“Video management software and the network platform provide the capability to transform video surveillance and management across the enterprise with a whole new level of proactive surveillance and monitoring advantages. The challenge for the systems integrator is to know where to start and how to determine which management system provides the right features or best return on investment. Another starting point for security dealers and system integrators is education, as effective training can help to ensure successful implementation of IP video solutions. TRENDS There are areas that will positively impact the growth of video management software – technology integration/partnerships; expanded use of the technology outside the traditional security environment; and wireless technologies. VIRTUALIZATION The virtualized software business model is a new entry in the industry and depending on the circumstances can be an effective solution. Software as a Service can be particularly attractive to smaller organizations that do not have in-house security or IT resources.” —Gadi Piran, president, OnSSI

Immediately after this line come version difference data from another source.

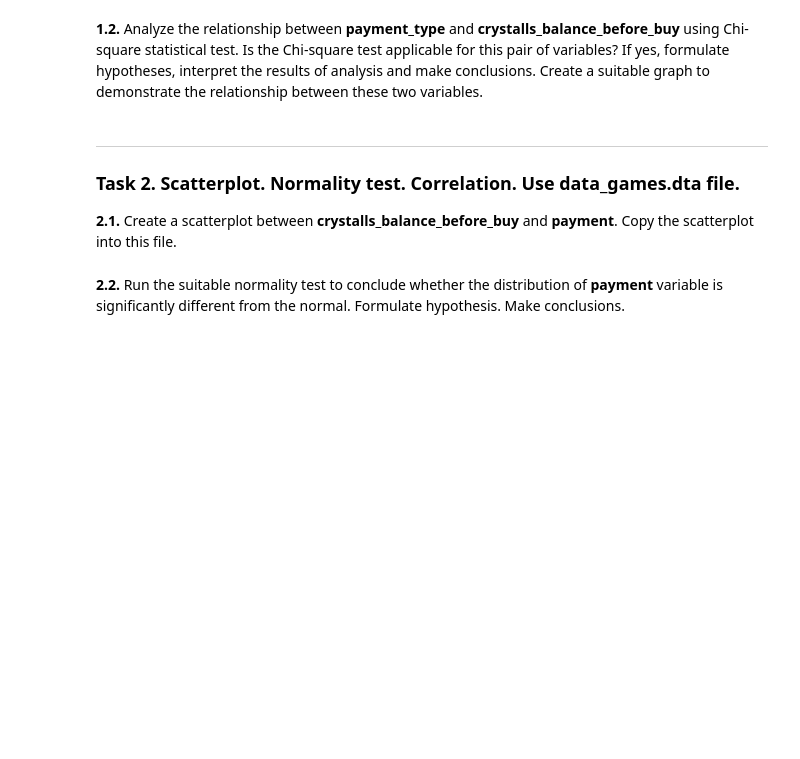
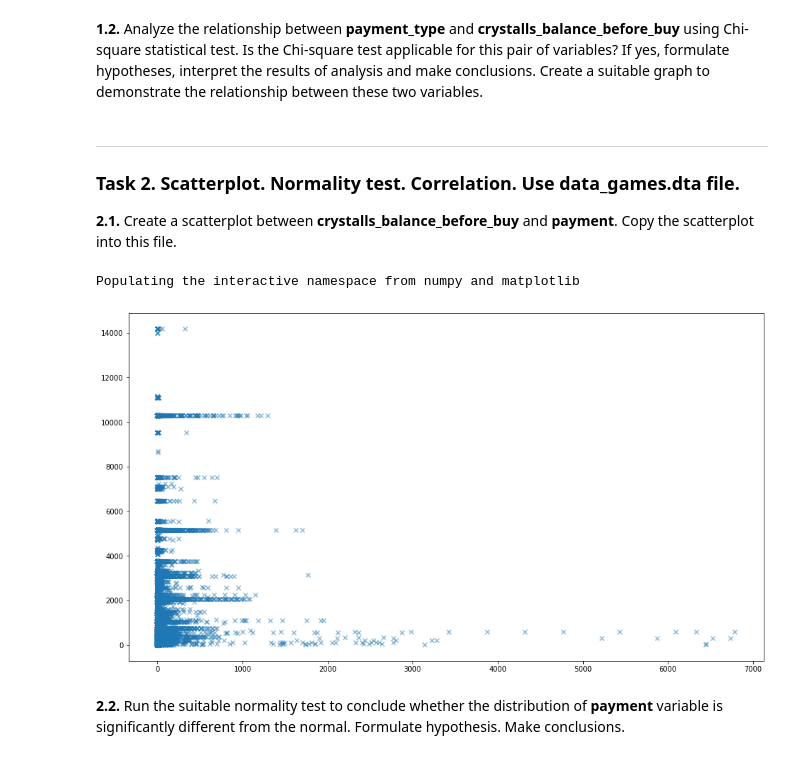
Before and after one commit to Mist3r-R/da-hse-sse-2020, a Jupyter notebook: 08.02_Rogovets.ipynb, the cells around one changed output. Saved outputs shown, nothing was run; the diff lists cells and outputs as text; code cells hidden in the pictures; blank space fills up the shorter version.

```diff
--- a/08.02_Rogovets.ipynb
+++ b/08.02_Rogovets.ipynb
@@ -16,6 +16,20 @@
 ### Task 2. Scatterplot. Normality test. Correlation. Use data_games.dta file.
 
 **2.1.** Create a scatterplot between **crystalls_balance_before_buy** and **payment**. Copy the scatterplot into this file.
+# %%
+import pandas as pd
+import matplotlib.pyplot as plt
+
+data = pd.read_stata("data/data_games.dta")
+
+%pylab inline
+pylab.rcParams['figure.figsize'] = (16, 9)
+
+plt.scatter(data.crystalls_balance_before_buy, data.payment, marker = "x", alpha = 0.5)
+plt.show()
+# %% [output]
+Populating the interactive namespace from numpy and matplotlib
+[figure, added]
 # %% [markdown]
 **2.2.** Run the suitable normality test to conclude whether the distribution of **payment** variable is significantly different from the normal. Formulate hypothesis. Make conclusions.
 # %% [markdown]
```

“To narrow the field of choice, an integrator and value-added reseller may want to look at the client’s perspective to ascertain if they will be best served through an Internet-based or enterprise solution. Internet-based solutions are suited for large numbers of users. Enterprise solutions are for managing and distributing information and are meant to reside behind a firewall on the customer’s private IP network. TRENDS Many technologies begin in corporations and are modified for use by consumers. Consumers are adopting the use of video and a variety of different tools for managing and sharing video, at a much faster rate than corporations. While corporate video management systems are meant to be accessed from a desktop PC or laptop, a mobile workforce is demanding that anything that can be done on their PC also be done on a Smartphone or other wireless device. VIRTUALIZATION Many enterprise applications are quickly moving from behind-the-firewall to hosted SaaS solutions, where video management and distribution have some unique challenges. —Greg Casale, CEO, Starbak